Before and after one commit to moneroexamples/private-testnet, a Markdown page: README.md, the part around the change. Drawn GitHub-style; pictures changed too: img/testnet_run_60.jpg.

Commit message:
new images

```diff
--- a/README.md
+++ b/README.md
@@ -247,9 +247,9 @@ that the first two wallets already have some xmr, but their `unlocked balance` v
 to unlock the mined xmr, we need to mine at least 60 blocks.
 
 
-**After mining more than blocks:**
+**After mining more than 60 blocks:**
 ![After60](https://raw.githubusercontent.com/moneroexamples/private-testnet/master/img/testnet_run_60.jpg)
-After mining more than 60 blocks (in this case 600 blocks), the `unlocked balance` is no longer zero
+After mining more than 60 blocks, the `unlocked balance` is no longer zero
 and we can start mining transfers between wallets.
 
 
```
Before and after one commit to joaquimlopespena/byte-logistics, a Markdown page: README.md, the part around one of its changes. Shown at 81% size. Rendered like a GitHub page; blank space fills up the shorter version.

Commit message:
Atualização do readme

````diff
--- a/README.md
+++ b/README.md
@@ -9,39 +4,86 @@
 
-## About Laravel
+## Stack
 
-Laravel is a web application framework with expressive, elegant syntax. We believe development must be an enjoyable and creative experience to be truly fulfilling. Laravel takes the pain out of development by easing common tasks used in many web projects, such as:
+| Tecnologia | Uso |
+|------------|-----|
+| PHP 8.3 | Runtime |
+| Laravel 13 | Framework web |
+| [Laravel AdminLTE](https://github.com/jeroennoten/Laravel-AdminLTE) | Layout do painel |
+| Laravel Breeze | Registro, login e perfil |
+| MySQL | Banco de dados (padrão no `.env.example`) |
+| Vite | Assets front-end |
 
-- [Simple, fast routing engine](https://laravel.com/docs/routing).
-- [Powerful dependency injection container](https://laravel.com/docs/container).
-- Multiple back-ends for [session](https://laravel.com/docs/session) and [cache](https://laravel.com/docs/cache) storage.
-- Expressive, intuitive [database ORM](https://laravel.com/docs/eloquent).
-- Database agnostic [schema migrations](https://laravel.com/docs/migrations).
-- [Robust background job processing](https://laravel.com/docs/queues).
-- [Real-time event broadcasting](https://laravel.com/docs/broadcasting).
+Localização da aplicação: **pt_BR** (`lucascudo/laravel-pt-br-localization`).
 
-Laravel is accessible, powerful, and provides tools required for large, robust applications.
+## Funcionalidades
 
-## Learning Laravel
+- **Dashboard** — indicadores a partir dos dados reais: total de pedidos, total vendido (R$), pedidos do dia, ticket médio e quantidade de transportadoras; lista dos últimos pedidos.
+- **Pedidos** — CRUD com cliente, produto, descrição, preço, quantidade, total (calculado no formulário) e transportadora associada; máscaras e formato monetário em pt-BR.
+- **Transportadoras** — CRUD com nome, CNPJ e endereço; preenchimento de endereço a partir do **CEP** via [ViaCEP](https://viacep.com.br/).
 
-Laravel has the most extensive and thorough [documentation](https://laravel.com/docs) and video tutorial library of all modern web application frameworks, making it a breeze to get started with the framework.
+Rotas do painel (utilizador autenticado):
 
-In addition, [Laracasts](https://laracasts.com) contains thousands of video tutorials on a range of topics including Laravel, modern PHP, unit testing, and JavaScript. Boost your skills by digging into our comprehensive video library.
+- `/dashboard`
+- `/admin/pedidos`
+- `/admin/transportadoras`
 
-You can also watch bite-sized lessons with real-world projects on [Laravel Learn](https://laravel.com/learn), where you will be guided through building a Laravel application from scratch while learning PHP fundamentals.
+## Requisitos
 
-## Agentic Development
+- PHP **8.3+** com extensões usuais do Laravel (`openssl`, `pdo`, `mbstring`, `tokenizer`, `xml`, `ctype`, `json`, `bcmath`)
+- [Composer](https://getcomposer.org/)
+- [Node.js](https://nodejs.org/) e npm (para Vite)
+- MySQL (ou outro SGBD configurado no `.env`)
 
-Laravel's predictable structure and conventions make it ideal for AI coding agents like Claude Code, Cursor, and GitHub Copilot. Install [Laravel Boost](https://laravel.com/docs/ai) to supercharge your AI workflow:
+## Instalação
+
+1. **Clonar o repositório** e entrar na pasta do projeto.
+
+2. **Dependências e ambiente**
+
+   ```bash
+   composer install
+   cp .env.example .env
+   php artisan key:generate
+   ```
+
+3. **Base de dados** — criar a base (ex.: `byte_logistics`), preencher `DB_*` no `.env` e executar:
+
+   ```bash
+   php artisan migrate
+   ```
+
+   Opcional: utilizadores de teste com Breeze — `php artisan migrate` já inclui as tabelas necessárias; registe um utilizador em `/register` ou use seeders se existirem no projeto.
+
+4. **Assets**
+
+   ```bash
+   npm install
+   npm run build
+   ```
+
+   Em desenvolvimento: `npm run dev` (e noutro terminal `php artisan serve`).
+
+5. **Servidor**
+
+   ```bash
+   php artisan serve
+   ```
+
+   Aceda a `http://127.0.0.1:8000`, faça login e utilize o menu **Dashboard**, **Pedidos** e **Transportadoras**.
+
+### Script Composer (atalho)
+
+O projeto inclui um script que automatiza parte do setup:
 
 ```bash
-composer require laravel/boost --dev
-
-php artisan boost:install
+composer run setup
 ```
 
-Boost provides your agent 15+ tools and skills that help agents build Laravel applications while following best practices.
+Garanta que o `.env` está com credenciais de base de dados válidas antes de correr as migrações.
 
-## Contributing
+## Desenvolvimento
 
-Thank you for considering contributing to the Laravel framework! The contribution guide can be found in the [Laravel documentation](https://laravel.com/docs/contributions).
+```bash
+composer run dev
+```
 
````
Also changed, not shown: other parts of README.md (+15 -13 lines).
════════════════════
TASK DIRECTIONS ->
The material must be repeated in full, with every line exact.

RESPONSE ->
Before and after one commit to moneroexamples/private-testnet, a Markdown page: README.md, the part around the change. Drawn GitHub-style; pictures changed too: img/testnet_run_60.jpg.

Commit message:
new images

```diff
--- a/README.md
+++ b/README.md
@@ -247,9 +247,9 @@ that the first two wallets already have some xmr, but their `unlocked balance` v
 to unlock the mined xmr, we need to mine at least 60 blocks.
 
 
-**After mining more than blocks:**
+**After mining more than 60 blocks:**
 ![After60](https://raw.githubusercontent.com/moneroexamples/private-testnet/master/img/testnet_run_60.jpg)
-After mining more than 60 blocks (in this case 600 blocks), the `unlocked balance` is no longer zero
+After mining more than 60 blocks, the `unlocked balance` is no longer zero
 and we can start mining transfers between wallets.
 
 
```
Before and after one commit to joaquimlopespena/byte-logistics, a Markdown page: README.md, the part around one of its changes. Shown at 81% size. Rendered like a GitHub page; blank space fills up the shorter version.

Commit message:
Atualização do readme

````diff
--- a/README.md
+++ b/README.md
@@ -9,39 +4,86 @@
 
-## About Laravel
+## Stack
 
-Laravel is a web application framework with expressive, elegant syntax. We believe development must be an enjoyable and creative experience to be truly fulfilling. Laravel takes the pain out of development by easing common tasks used in many web projects, such as:
+| Tecnologia | Uso |
+|------------|-----|
+| PHP 8.3 | Runtime |
+| Laravel 13 | Framework web |
+| [Laravel AdminLTE](https://github.com/jeroennoten/Laravel-AdminLTE) | Layout do painel |
+| Laravel Breeze | Registro, login e perfil |
+| MySQL | Banco de dados (padrão no `.env.example`) |
+| Vite | Assets front-end |
 
-- [Simple, fast routing engine](https://laravel.com/docs/routing).
-- [Powerful dependency injection container](https://laravel.com/docs/container).
-- Multiple back-ends for [session](https://laravel.com/docs/session) and [cache](https://laravel.com/docs/cache) storage.
-- Expressive, intuitive [database ORM](https://laravel.com/docs/eloquent).
-- Database agnostic [schema migrations](https://laravel.com/docs/migrations).
-- [Robust background job processing](https://laravel.com/docs/queues).
-- [Real-time event broadcasting](https://laravel.com/docs/broadcasting).
+Localização da aplicação: **pt_BR** (`lucascudo/laravel-pt-br-localization`).
 
-Laravel is accessible, powerful, and provides tools required for large, robust applications.
+## Funcionalidades
 
-## Learning Laravel
+- **Dashboard** — indicadores a partir dos dados reais: total de pedidos, total vendido (R$), pedidos do dia, ticket médio e quantidade de transportadoras; lista dos últimos pedidos.
+- **Pedidos** — CRUD com cliente, produto, descrição, preço, quantidade, total (calculado no formulário) e transportadora associada; máscaras e formato monetário em pt-BR.
+- **Transportadoras** — CRUD com nome, CNPJ e endereço; preenchimento de endereço a partir do **CEP** via [ViaCEP](https://viacep.com.br/).
 
-Laravel has the most extensive and thorough [documentation](https://laravel.com/docs) and video tutorial library of all modern web application frameworks, making it a breeze to get started with the framework.
+Rotas do painel (utilizador autenticado):
 
-In addition, [Laracasts](https://laracasts.com) contains thousands of video tutorials on a range of topics including Laravel, modern PHP, unit testing, and JavaScript. Boost your skills by digging into our comprehensive video library.
+- `/dashboard`
+- `/admin/pedidos`
+- `/admin/transportadoras`
 
-You can also watch bite-sized lessons with real-world projects on [Laravel Learn](https://laravel.com/learn), where you will be guided through building a Laravel application from scratch while learning PHP fundamentals.
+## Requisitos
 
-## Agentic Development
+- PHP **8.3+** com extensões usuais do Laravel (`openssl`, `pdo`, `mbstring`, `tokenizer`, `xml`, `ctype`, `json`, `bcmath`)
+- [Composer](https://getcomposer.org/)
+- [Node.js](https://nodejs.org/) e npm (para Vite)
+- MySQL (ou outro SGBD configurado no `.env`)
 
-Laravel's predictable structure and conventions make it ideal for AI coding agents like Claude Code, Cursor, and GitHub Copilot. Install [Laravel Boost](https://laravel.com/docs/ai) to supercharge your AI workflow:
+## Instalação
+
+1. **Clonar o repositório** e entrar na pasta do projeto.
+
+2. **Dependências e ambiente**
+
+   ```bash
+   composer install
+   cp .env.example .env
+   php artisan key:generate
+   ```
+
+3. **Base de dados** — criar a base (ex.: `byte_logistics`), preencher `DB_*` no `.env` e executar:
+
+   ```bash
+   php artisan migrate
+   ```
+
+   Opcional: utilizadores de teste com Breeze — `php artisan migrate` já inclui as tabelas necessárias; registe um utilizador em `/register` ou use seeders se existirem no projeto.
+
+4. **Assets**
+
+   ```bash
+   npm install
+   npm run build
+   ```
+
+   Em desenvolvimento: `npm run dev` (e noutro terminal `php artisan serve`).
+
+5. **Servidor**
+
+   ```bash
+   php artisan serve
+   ```
+
+   Aceda a `http://127.0.0.1:8000`, faça login e utilize o menu **Dashboard**, **Pedidos** e **Transportadoras**.
+
+### Script Composer (atalho)
+
+O projeto inclui um script que automatiza parte do setup:
 
 ```bash
-composer require laravel/boost --dev
-
-php artisan boost:install
+composer run setup
 ```
 
-Boost provides your agent 15+ tools and skills that help agents build Laravel applications while following best practices.
+Garanta que o `.env` está com credenciais de base de dados válidas antes de correr as migrações.
 
-## Contributing
+## Desenvolvimento
 
-Thank you for considering contributing to the Laravel framework! The contribution guide can be found in the [Laravel documentation](https://laravel.com/docs/contributions).
+```bash
+composer run dev
+```
 
````
Also changed, not shown: other parts of README.md (+15 -13 lines).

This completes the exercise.